▶ Work to be completed: As you restate the entries, keep every word intact and leave out whatever images they hold.

▶ Records provided:
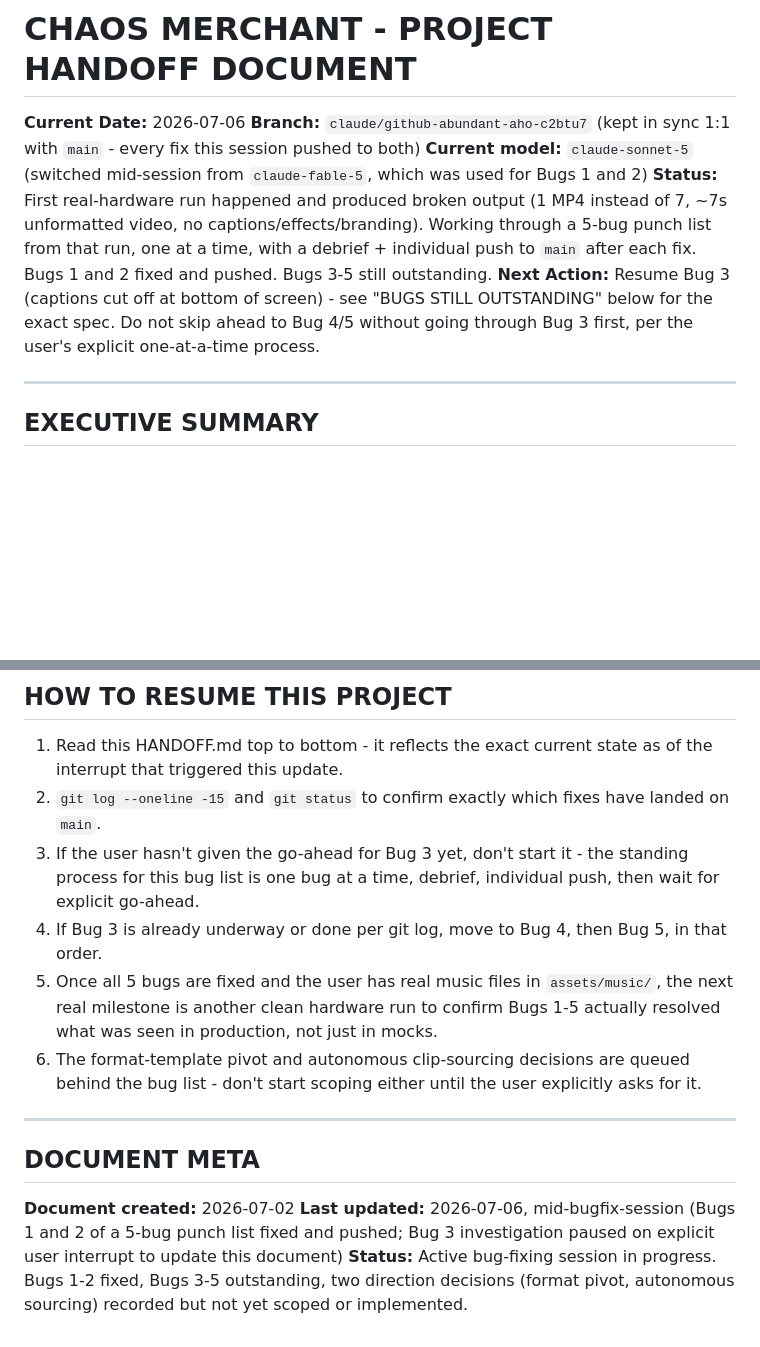
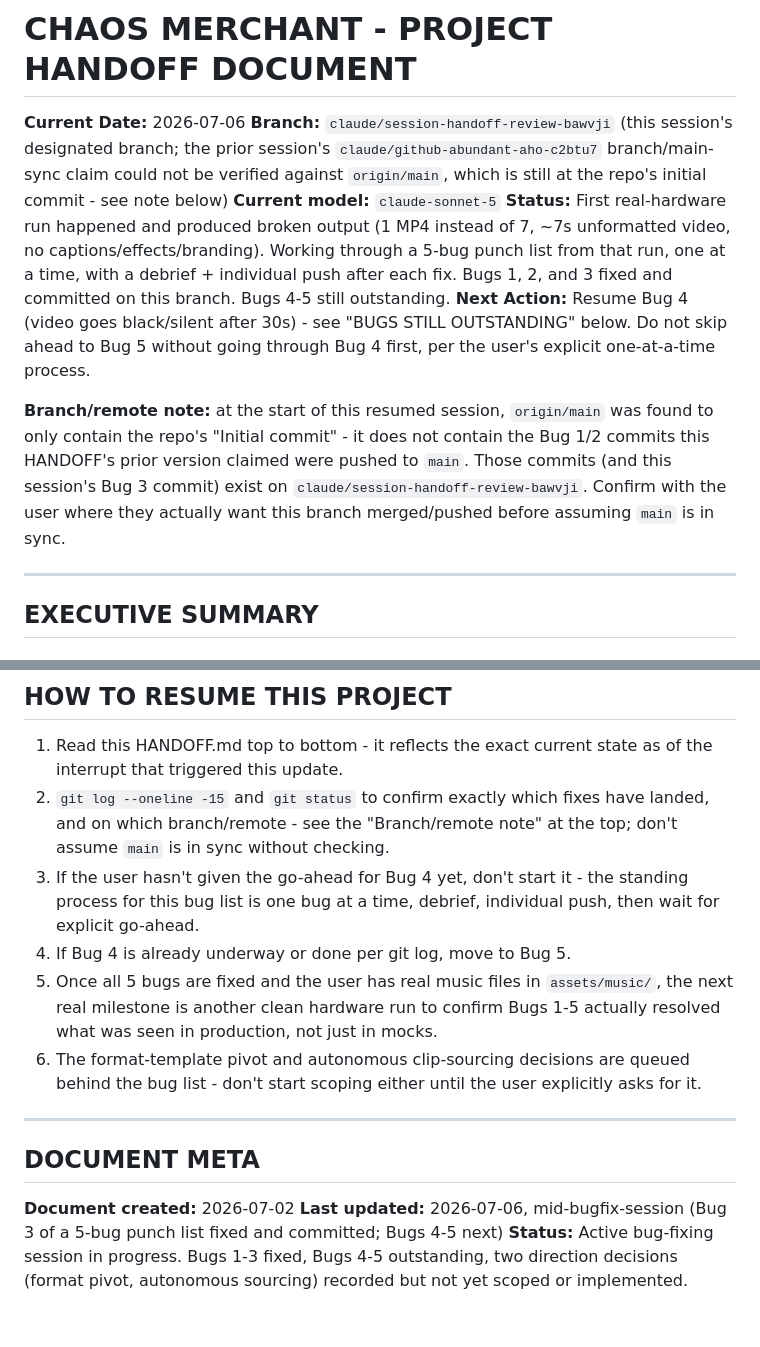
Before and after one commit to x0tyga/chaos-merchant, a Markdown page: HANDOFF.md, 2 parts joined by grey strips. Rendered like a GitHub page; blank space fills up the shorter version.

```diff
--- a/HANDOFF.md
+++ b/HANDOFF.md
@@ -1,10 +1,12 @@
 # CHAOS MERCHANT - PROJECT HANDOFF DOCUMENT
 
 **Current Date:** 2026-07-06
-**Branch:** `claude/github-abundant-aho-c2btu7` (kept in sync 1:1 with `main` - every fix this session pushed to both)
-**Current model:** `claude-sonnet-5` (switched mid-session from `claude-fable-5`, which was used for Bugs 1 and 2)
-**Status:** First real-hardware run happened and produced broken output (1 MP4 instead of 7, ~7s unformatted video, no captions/effects/branding). Working through a 5-bug punch list from that run, one at a time, with a debrief + individual push to `main` after each fix. Bugs 1 and 2 fixed and pushed. Bugs 3-5 still outstanding.
-**Next Action:** Resume Bug 3 (captions cut off at bottom of screen) - see "BUGS STILL OUTSTANDING" below for the exact spec. Do not skip ahead to Bug 4/5 without going through Bug 3 first, per the user's explicit one-at-a-time process.
+**Branch:** `claude/session-handoff-review-bawvji` (this session's designated branch; the prior session's `claude/github-abundant-aho-c2btu7` branch/main-sync claim could not be verified against `origin/main`, which is still at the repo's initial commit - see note below)
+**Current model:** `claude-sonnet-5`
+**Status:** First real-hardware run happened and produced broken output (1 MP4 instead of 7, ~7s unformatted video, no captions/effects/branding). Working through a 5-bug punch list from that run, one at a time, with a debrief + individual push after each fix. Bugs 1, 2, and 3 fixed and committed on this branch. Bugs 4-5 still outstanding.
+**Next Action:** Resume Bug 4 (video goes black/silent after 30s) - see "BUGS STILL OUTSTANDING" below. Do not skip ahead to Bug 5 without going through Bug 4 first, per the user's explicit one-at-a-time process.
+
+**Branch/remote note:** at the start of this resumed session, `origin/main` was found to only contain the repo's "Initial commit" - it does not contain the Bug 1/2 commits this HANDOFF's prior version claimed were pushed to `main`. Those commits (and this session's Bug 3 commit) exist on `claude/session-handoff-review-bawvji`. Confirm with the user where they actually want this branch merged/pushed before assuming `main` is in sync.
 
 ---
 
@@ -95,9 +91,9 @@ No design work has been done yet on sourcing criteria (what makes a video worth
 ## HOW TO RESUME THIS PROJECT
 
 1. Read this HANDOFF.md top to bottom - it reflects the exact current state as of the interrupt that triggered this update.
-2. `git log --oneline -15` and `git status` to confirm exactly which fixes have landed on `main`.
-3. If the user hasn't given the go-ahead for Bug 3 yet, don't start it - the standing process for this bug list is one bug at a time, debrief, individual push, then wait for explicit go-ahead.
-4. If Bug 3 is already underway or done per git log, move to Bug 4, then Bug 5, in that order.
+2. `git log --oneline -15` and `git status` to confirm exactly which fixes have landed, and on which branch/remote - see the "Branch/remote note" at the top; don't assume `main` is in sync without checking.
+3. If the user hasn't given the go-ahead for Bug 4 yet, don't start it - the standing process for this bug list is one bug at a time, debrief, individual push, then wait for explicit go-ahead.
+4. If Bug 4 is already underway or done per git log, move to Bug 5.
 5. Once all 5 bugs are fixed and the user has real music files in `assets/music/`, the next real milestone is another clean hardware run to confirm Bugs 1-5 actually resolved what was seen in production, not just in mocks.
 6. The format-template pivot and autonomous clip-sourcing decisions are queued behind the bug list - don't start scoping either until the user explicitly asks for it.
 
@@ -106,5 +102,5 @@ No design work has been done yet on sourcing criteria (what makes a video worth
 ## DOCUMENT META
 
 **Document created:** 2026-07-02
-**Last updated:** 2026-07-06, mid-bugfix-session (Bugs 1 and 2 of a 5-bug punch list fixed and pushed; Bug 3 investigation paused on explicit user interrupt to update this document)
-**Status:** Active bug-fixing session in progress. Bugs 1-2 fixed, Bugs 3-5 outstanding, two direction decisions (format pivot, autonomous sourcing) recorded but not yet scoped or implemented.
+**Last updated:** 2026-07-06, mid-bugfix-session (Bug 3 of a 5-bug punch list fixed and committed; Bugs 4-5 next)
+**Status:** Active bug-fixing session in progress. Bugs 1-3 fixed, Bugs 4-5 outstanding, two direction decisions (format pivot, autonomous sourcing) recorded but not yet scoped or implemented.
```
Also changed, not shown: other parts of HANDOFF.md (+11 -17 lines).
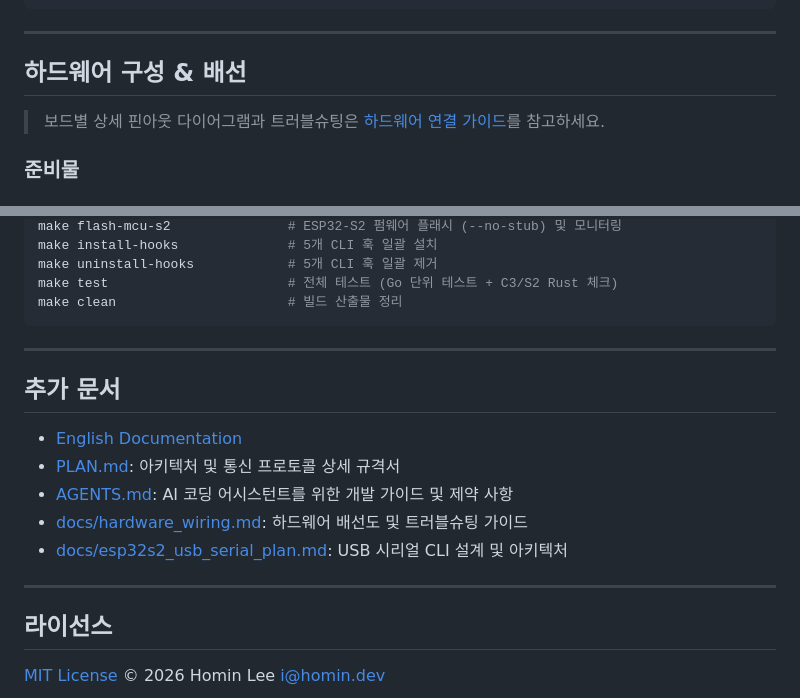
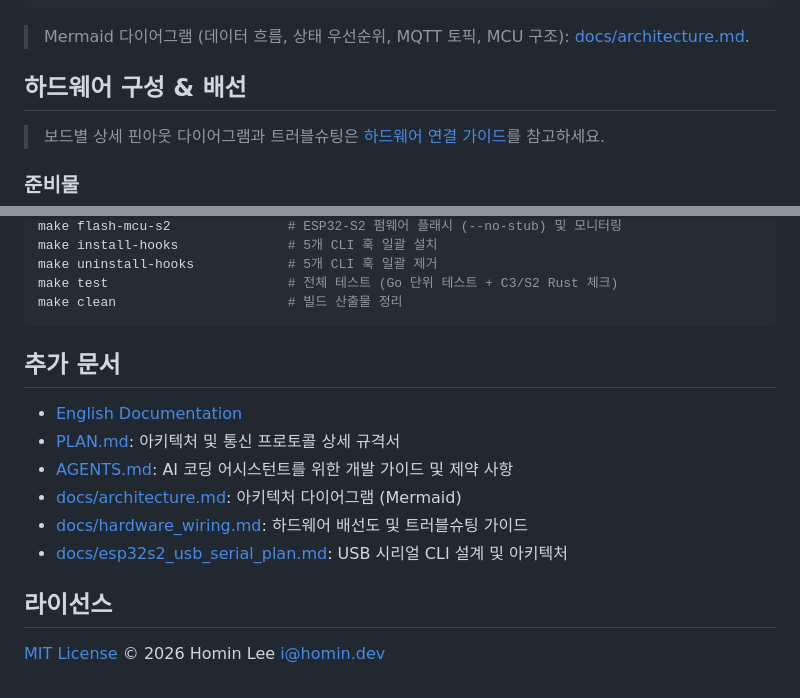
Before and after one commit to suapapa/kitt-eye, a Markdown page: README_ko.md, 2 parts joined by grey strips. GitHub-like rendering.

````diff
--- a/README_ko.md
+++ b/README_ko.md
@@ -83,7 +83,7 @@ error > waiting_input > executing_tool > generating > thinking > done > idle
  └── WS2812B NeoPixel 8구 K.I.T.T. 스캐너
 ```
 
----
+> Mermaid 다이어그램 (데이터 흐름, 상태 우선순위, MQTT 토픽, MCU 구조): [docs/architecture.md](docs/architecture.md).
 
 ## 하드웨어 구성 & 배선
 
@@ -382,17 +382,18 @@ make test                       # 전체 테스트 (Go 단위 테스트 + C3/S2
 make clean                      # 빌드 산출물 정리
 ```
 
----
+
 
 ## 추가 문서
 
 - [English Documentation](README.md)
 - [PLAN.md](PLAN.md): 아키텍처 및 통신 프로토콜 상세 규격서
 - [AGENTS.md](AGENTS.md): AI 코딩 어시스턴트를 위한 개발 가이드 및 제약 사항
+- [docs/architecture.md](docs/architecture.md): 아키텍처 다이어그램 (Mermaid)
 - [docs/hardware_wiring.md](docs/hardware_wiring.md): 하드웨어 배선도 및 트러블슈팅 가이드
 - [docs/esp32s2_usb_serial_plan.md](docs/esp32s2_usb_serial_plan.md): USB 시리얼 CLI 설계 및 아키텍처
 
----
+
 
 ## 라이선스
 
````
Also changed, not shown: other parts of README_ko.md (+13 -13 lines), README.md (+17 -16 lines), docs/architecture.md (added, +217 -0 lines).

▶ Written reply:
Before and after one commit to x0tyga/chaos-merchant, a Markdown page: HANDOFF.md, 2 parts joined by grey strips. Rendered like a GitHub page; blank space fills up the shorter version.

```diff
--- a/HANDOFF.md
+++ b/HANDOFF.md
@@ -1,10 +1,12 @@
 # CHAOS MERCHANT - PROJECT HANDOFF DOCUMENT
 
 **Current Date:** 2026-07-06
-**Branch:** `claude/github-abundant-aho-c2btu7` (kept in sync 1:1 with `main` - every fix this session pushed to both)
-**Current model:** `claude-sonnet-5` (switched mid-session from `claude-fable-5`, which was used for Bugs 1 and 2)
-**Status:** First real-hardware run happened and produced broken output (1 MP4 instead of 7, ~7s unformatted video, no captions/effects/branding). Working through a 5-bug punch list from that run, one at a time, with a debrief + individual push to `main` after each fix. Bugs 1 and 2 fixed and pushed. Bugs 3-5 still outstanding.
-**Next Action:** Resume Bug 3 (captions cut off at bottom of screen) - see "BUGS STILL OUTSTANDING" below for the exact spec. Do not skip ahead to Bug 4/5 without going through Bug 3 first, per the user's explicit one-at-a-time process.
+**Branch:** `claude/session-handoff-review-bawvji` (this session's designated branch; the prior session's `claude/github-abundant-aho-c2btu7` branch/main-sync claim could not be verified against `origin/main`, which is still at the repo's initial commit - see note below)
+**Current model:** `claude-sonnet-5`
+**Status:** First real-hardware run happened and produced broken output (1 MP4 instead of 7, ~7s unformatted video, no captions/effects/branding). Working through a 5-bug punch list from that run, one at a time, with a debrief + individual push after each fix. Bugs 1, 2, and 3 fixed and committed on this branch. Bugs 4-5 still outstanding.
+**Next Action:** Resume Bug 4 (video goes black/silent after 30s) - see "BUGS STILL OUTSTANDING" below. Do not skip ahead to Bug 5 without going through Bug 4 first, per the user's explicit one-at-a-time process.
+
+**Branch/remote note:** at the start of this resumed session, `origin/main` was found to only contain the repo's "Initial commit" - it does not contain the Bug 1/2 commits this HANDOFF's prior version claimed were pushed to `main`. Those commits (and this session's Bug 3 commit) exist on `claude/session-handoff-review-bawvji`. Confirm with the user where they actually want this branch merged/pushed before assuming `main` is in sync.
 
 ---
 
@@ -95,9 +91,9 @@ No design work has been done yet on sourcing criteria (what makes a video worth
 ## HOW TO RESUME THIS PROJECT
 
 1. Read this HANDOFF.md top to bottom - it reflects the exact current state as of the interrupt that triggered this update.
-2. `git log --oneline -15` and `git status` to confirm exactly which fixes have landed on `main`.
-3. If the user hasn't given the go-ahead for Bug 3 yet, don't start it - the standing process for this bug list is one bug at a time, debrief, individual push, then wait for explicit go-ahead.
-4. If Bug 3 is already underway or done per git log, move to Bug 4, then Bug 5, in that order.
+2. `git log --oneline -15` and `git status` to confirm exactly which fixes have landed, and on which branch/remote - see the "Branch/remote note" at the top; don't assume `main` is in sync without checking.
+3. If the user hasn't given the go-ahead for Bug 4 yet, don't start it - the standing process for this bug list is one bug at a time, debrief, individual push, then wait for explicit go-ahead.
+4. If Bug 4 is already underway or done per git log, move to Bug 5.
 5. Once all 5 bugs are fixed and the user has real music files in `assets/music/`, the next real milestone is another clean hardware run to confirm Bugs 1-5 actually resolved what was seen in production, not just in mocks.
 6. The format-template pivot and autonomous clip-sourcing decisions are queued behind the bug list - don't start scoping either until the user explicitly asks for it.
 
@@ -106,5 +102,5 @@ No design work has been done yet on sourcing criteria (what makes a video worth
 ## DOCUMENT META
 
 **Document created:** 2026-07-02
-**Last updated:** 2026-07-06, mid-bugfix-session (Bugs 1 and 2 of a 5-bug punch list fixed and pushed; Bug 3 investigation paused on explicit user interrupt to update this document)
-**Status:** Active bug-fixing session in progress. Bugs 1-2 fixed, Bugs 3-5 outstanding, two direction decisions (format pivot, autonomous sourcing) recorded but not yet scoped or implemented.
+**Last updated:** 2026-07-06, mid-bugfix-session (Bug 3 of a 5-bug punch list fixed and committed; Bugs 4-5 next)
+**Status:** Active bug-fixing session in progress. Bugs 1-3 fixed, Bugs 4-5 outstanding, two direction decisions (format pivot, autonomous sourcing) recorded but not yet scoped or implemented.
```
Also changed, not shown: other parts of HANDOFF.md (+11 -17 lines).
Before and after one commit to suapapa/kitt-eye, a Markdown page: README_ko.md, 2 parts joined by grey strips. GitHub-like rendering.

````diff
--- a/README_ko.md
+++ b/README_ko.md
@@ -83,7 +83,7 @@ error > waiting_input > executing_tool > generating > thinking > done > idle
  └── WS2812B NeoPixel 8구 K.I.T.T. 스캐너
 ```
 
----
+> Mermaid 다이어그램 (데이터 흐름, 상태 우선순위, MQTT 토픽, MCU 구조): [docs/architecture.md](docs/architecture.md).
 
 ## 하드웨어 구성 & 배선
 
@@ -382,17 +382,18 @@ make test                       # 전체 테스트 (Go 단위 테스트 + C3/S2
 make clean                      # 빌드 산출물 정리
 ```
 
----
+
 
 ## 추가 문서
 
 - [English Documentation](README.md)
 - [PLAN.md](PLAN.md): 아키텍처 및 통신 프로토콜 상세 규격서
 - [AGENTS.md](AGENTS.md): AI 코딩 어시스턴트를 위한 개발 가이드 및 제약 사항
+- [docs/architecture.md](docs/architecture.md): 아키텍처 다이어그램 (Mermaid)
 - [docs/hardware_wiring.md](docs/hardware_wiring.md): 하드웨어 배선도 및 트러블슈팅 가이드
 - [docs/esp32s2_usb_serial_plan.md](docs/esp32s2_usb_serial_plan.md): USB 시리얼 CLI 설계 및 아키텍처
 
----
+
 
 ## 라이선스
 
````
Also changed, not shown: other parts of README_ko.md (+13 -13 lines), README.md (+17 -16 lines), docs/architecture.md (added, +217 -0 lines).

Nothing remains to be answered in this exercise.